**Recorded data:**
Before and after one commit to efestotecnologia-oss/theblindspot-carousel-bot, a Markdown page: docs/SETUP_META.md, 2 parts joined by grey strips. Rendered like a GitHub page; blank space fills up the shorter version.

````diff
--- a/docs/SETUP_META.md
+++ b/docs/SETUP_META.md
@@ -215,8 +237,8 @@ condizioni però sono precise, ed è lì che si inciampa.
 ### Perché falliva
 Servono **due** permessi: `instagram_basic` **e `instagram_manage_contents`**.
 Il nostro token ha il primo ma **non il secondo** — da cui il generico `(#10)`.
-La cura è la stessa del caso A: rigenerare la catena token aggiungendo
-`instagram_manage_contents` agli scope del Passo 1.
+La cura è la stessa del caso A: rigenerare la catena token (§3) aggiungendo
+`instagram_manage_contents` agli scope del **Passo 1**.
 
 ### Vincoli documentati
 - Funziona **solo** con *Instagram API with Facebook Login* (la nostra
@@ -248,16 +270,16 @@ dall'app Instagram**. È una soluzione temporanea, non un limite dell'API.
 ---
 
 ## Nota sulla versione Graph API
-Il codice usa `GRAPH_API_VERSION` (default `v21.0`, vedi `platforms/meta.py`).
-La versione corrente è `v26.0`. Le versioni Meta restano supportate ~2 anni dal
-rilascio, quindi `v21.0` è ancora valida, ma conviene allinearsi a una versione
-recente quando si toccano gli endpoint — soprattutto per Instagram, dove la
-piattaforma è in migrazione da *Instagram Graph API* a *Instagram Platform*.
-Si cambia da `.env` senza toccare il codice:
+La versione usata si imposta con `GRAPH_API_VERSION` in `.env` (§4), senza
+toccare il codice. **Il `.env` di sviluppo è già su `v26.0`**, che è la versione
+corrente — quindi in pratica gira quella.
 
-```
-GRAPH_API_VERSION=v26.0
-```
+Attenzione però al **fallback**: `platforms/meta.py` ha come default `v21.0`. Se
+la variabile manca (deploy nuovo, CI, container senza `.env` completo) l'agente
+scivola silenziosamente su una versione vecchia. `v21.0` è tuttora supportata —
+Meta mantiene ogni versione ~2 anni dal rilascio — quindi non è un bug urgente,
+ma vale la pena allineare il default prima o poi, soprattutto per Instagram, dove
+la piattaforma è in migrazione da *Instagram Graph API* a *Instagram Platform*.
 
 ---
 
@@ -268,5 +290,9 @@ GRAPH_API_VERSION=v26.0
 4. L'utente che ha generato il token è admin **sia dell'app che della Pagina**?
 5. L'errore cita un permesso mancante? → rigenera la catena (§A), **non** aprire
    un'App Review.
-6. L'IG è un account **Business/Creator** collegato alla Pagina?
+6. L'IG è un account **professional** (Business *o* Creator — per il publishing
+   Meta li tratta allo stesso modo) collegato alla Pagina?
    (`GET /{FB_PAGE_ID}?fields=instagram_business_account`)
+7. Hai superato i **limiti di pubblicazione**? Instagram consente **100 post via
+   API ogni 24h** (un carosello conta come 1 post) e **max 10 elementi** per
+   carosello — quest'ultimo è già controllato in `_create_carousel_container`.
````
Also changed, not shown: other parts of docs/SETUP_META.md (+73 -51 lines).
---
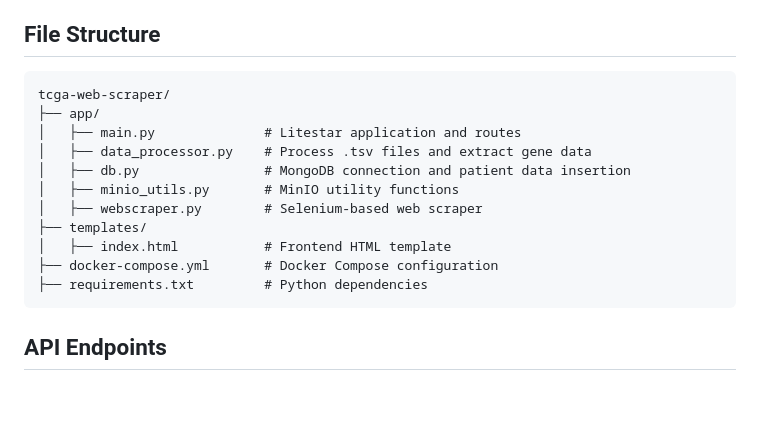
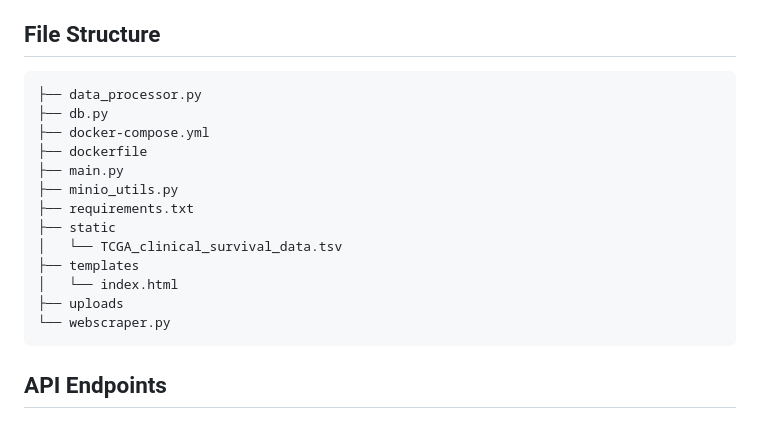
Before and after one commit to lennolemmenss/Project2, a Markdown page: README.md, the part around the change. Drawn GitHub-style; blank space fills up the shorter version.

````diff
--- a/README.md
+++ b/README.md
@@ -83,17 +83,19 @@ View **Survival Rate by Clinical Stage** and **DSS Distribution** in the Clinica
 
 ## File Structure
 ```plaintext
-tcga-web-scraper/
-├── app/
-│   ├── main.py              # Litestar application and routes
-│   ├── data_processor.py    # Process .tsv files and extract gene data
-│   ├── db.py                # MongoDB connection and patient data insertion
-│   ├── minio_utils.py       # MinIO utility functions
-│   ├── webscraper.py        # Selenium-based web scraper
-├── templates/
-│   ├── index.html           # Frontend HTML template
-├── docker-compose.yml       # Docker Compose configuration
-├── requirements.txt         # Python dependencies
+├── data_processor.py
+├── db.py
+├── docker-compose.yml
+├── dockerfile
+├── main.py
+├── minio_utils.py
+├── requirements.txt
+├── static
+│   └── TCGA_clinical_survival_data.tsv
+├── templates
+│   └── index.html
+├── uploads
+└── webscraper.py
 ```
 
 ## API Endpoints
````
* * *
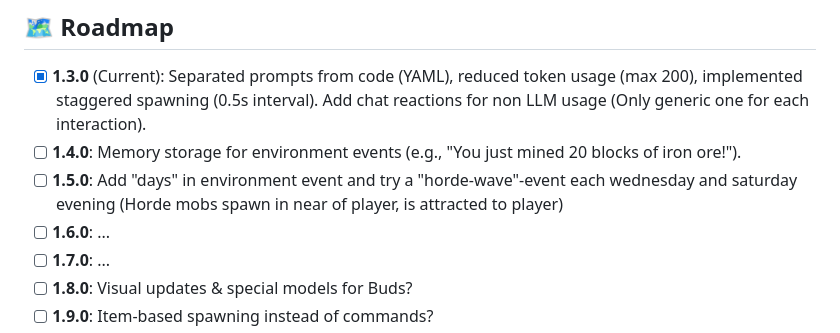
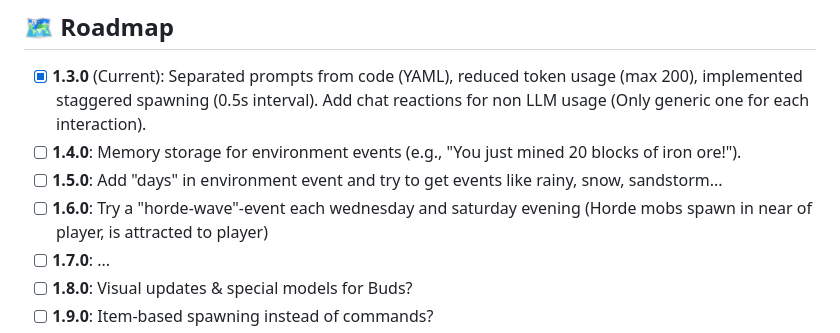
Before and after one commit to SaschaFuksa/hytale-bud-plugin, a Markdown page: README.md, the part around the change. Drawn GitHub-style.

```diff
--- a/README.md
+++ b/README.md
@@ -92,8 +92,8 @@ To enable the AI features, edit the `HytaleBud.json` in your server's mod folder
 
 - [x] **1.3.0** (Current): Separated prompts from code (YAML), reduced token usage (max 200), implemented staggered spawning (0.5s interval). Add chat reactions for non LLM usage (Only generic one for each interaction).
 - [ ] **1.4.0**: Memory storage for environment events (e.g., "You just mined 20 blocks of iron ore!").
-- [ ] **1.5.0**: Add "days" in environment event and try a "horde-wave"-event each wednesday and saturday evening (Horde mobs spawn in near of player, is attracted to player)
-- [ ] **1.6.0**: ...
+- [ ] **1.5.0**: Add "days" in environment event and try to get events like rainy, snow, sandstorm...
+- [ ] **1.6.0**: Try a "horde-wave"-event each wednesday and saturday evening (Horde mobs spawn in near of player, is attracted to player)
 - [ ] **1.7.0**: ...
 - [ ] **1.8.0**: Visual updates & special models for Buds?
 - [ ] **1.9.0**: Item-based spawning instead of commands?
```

**REQUIRED ACTION:** For every line above with the word "token" in it, make a copy.

**ANSWER SECTION:**
 Il nostro token ha il primo ma **non il secondo** — da cui il generico `(#10)`.
-La cura è la stessa del caso A: rigenerare la catena token aggiungendo
+La cura è la stessa del caso A: rigenerare la catena token (§3) aggiungendo
 4. L'utente che ha generato il token è admin **sia dell'app che della Pagina**?
 - [x] **1.3.0** (Current): Separated prompts from code (YAML), reduced token usage (max 200), implemented staggered spawning (0.5s interval). Add chat reactions for non LLM usage (Only generic one for each interaction).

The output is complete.